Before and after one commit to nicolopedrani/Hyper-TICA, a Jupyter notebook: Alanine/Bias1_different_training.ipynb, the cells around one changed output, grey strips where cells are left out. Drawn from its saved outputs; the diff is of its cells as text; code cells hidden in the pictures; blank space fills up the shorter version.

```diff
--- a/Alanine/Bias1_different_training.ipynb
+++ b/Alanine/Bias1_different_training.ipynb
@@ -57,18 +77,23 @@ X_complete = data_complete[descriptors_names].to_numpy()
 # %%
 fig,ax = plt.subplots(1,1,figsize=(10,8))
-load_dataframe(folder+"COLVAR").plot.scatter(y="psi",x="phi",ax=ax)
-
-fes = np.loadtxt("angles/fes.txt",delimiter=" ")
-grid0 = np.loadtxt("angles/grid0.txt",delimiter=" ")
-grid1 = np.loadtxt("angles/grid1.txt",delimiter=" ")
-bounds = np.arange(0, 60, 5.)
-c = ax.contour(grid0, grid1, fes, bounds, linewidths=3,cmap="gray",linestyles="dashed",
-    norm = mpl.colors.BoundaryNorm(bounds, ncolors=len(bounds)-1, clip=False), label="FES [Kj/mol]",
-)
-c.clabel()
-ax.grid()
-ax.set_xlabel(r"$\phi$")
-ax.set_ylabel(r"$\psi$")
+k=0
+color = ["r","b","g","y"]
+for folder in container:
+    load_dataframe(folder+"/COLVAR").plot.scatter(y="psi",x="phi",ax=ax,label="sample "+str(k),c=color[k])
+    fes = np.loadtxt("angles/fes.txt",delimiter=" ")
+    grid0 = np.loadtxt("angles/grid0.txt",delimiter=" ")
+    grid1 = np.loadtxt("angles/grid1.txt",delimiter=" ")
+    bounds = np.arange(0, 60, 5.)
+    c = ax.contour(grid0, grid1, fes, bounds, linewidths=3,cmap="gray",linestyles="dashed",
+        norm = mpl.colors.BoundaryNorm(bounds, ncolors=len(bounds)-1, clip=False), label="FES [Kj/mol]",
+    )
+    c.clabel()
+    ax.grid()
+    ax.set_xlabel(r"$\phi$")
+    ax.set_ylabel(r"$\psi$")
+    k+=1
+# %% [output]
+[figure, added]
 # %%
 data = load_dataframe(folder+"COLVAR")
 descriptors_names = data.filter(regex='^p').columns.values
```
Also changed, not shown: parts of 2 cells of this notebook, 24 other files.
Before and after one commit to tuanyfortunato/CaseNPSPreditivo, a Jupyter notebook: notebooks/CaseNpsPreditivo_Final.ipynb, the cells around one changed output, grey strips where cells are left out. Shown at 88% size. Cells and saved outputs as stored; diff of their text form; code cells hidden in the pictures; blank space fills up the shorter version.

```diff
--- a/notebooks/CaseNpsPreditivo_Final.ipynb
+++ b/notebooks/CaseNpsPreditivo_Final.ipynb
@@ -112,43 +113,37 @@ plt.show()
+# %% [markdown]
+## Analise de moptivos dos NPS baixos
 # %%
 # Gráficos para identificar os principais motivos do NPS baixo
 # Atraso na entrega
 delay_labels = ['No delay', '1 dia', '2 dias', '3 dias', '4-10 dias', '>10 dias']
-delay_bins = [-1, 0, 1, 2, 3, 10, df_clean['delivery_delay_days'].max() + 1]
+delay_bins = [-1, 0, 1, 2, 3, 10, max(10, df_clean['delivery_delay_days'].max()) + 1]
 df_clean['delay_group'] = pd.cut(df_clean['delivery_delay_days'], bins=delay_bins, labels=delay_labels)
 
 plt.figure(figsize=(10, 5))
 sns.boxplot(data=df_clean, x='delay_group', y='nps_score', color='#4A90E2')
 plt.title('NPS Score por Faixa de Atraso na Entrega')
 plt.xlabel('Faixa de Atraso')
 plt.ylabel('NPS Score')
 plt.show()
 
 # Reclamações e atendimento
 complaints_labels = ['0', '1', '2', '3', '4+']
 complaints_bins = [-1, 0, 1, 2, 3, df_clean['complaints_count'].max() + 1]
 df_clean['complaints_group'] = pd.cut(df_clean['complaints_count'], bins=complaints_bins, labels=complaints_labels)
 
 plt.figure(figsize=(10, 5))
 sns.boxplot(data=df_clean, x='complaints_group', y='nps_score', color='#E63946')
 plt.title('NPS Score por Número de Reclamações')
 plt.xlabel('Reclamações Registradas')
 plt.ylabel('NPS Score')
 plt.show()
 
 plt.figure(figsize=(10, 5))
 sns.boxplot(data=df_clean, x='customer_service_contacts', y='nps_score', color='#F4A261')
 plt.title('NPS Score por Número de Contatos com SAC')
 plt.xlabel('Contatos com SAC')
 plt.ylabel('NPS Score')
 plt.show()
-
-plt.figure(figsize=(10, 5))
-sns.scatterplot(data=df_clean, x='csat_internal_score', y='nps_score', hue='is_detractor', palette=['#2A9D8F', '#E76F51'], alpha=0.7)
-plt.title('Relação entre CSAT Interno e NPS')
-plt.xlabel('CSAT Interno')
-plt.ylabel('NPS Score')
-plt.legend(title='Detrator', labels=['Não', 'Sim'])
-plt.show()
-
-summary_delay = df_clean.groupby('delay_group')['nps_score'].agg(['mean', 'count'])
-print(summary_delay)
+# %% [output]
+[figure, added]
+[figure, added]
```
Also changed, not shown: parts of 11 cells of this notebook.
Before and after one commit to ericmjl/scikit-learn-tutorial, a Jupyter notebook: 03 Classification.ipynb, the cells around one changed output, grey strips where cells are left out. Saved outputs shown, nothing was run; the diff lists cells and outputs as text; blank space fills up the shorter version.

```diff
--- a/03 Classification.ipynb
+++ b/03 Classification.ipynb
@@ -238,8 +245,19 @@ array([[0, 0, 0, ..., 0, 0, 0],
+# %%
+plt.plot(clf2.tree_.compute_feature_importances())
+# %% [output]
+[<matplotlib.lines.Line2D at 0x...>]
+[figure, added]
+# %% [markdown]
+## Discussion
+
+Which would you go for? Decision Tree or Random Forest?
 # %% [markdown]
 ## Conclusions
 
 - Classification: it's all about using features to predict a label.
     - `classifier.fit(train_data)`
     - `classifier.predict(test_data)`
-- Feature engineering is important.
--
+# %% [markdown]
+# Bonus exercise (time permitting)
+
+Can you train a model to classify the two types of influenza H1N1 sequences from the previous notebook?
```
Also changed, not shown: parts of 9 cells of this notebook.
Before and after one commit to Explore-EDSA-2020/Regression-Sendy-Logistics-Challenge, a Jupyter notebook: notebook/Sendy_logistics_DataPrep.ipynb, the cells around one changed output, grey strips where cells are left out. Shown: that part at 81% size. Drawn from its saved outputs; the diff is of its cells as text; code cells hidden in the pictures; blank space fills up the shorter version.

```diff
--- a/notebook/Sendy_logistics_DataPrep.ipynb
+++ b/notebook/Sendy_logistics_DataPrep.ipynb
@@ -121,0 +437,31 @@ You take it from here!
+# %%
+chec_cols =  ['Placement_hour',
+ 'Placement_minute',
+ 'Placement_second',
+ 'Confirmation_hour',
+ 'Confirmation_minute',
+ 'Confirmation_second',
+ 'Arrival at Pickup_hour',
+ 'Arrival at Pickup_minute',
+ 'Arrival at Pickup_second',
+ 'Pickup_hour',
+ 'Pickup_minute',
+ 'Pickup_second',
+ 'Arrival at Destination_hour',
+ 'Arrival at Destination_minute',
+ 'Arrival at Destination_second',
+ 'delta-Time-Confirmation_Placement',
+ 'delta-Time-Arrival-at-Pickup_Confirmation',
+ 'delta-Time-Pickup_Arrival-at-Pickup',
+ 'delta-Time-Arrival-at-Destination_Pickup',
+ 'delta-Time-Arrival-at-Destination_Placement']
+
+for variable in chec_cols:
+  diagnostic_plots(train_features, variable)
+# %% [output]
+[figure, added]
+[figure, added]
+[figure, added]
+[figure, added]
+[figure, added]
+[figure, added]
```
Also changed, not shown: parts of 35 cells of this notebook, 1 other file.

====================

• [YOUR GOAL]:
Go through the listing above line by line and state how many lines include the string "parts". Write only the number.

• [PROBLEM SOLUTION]:
4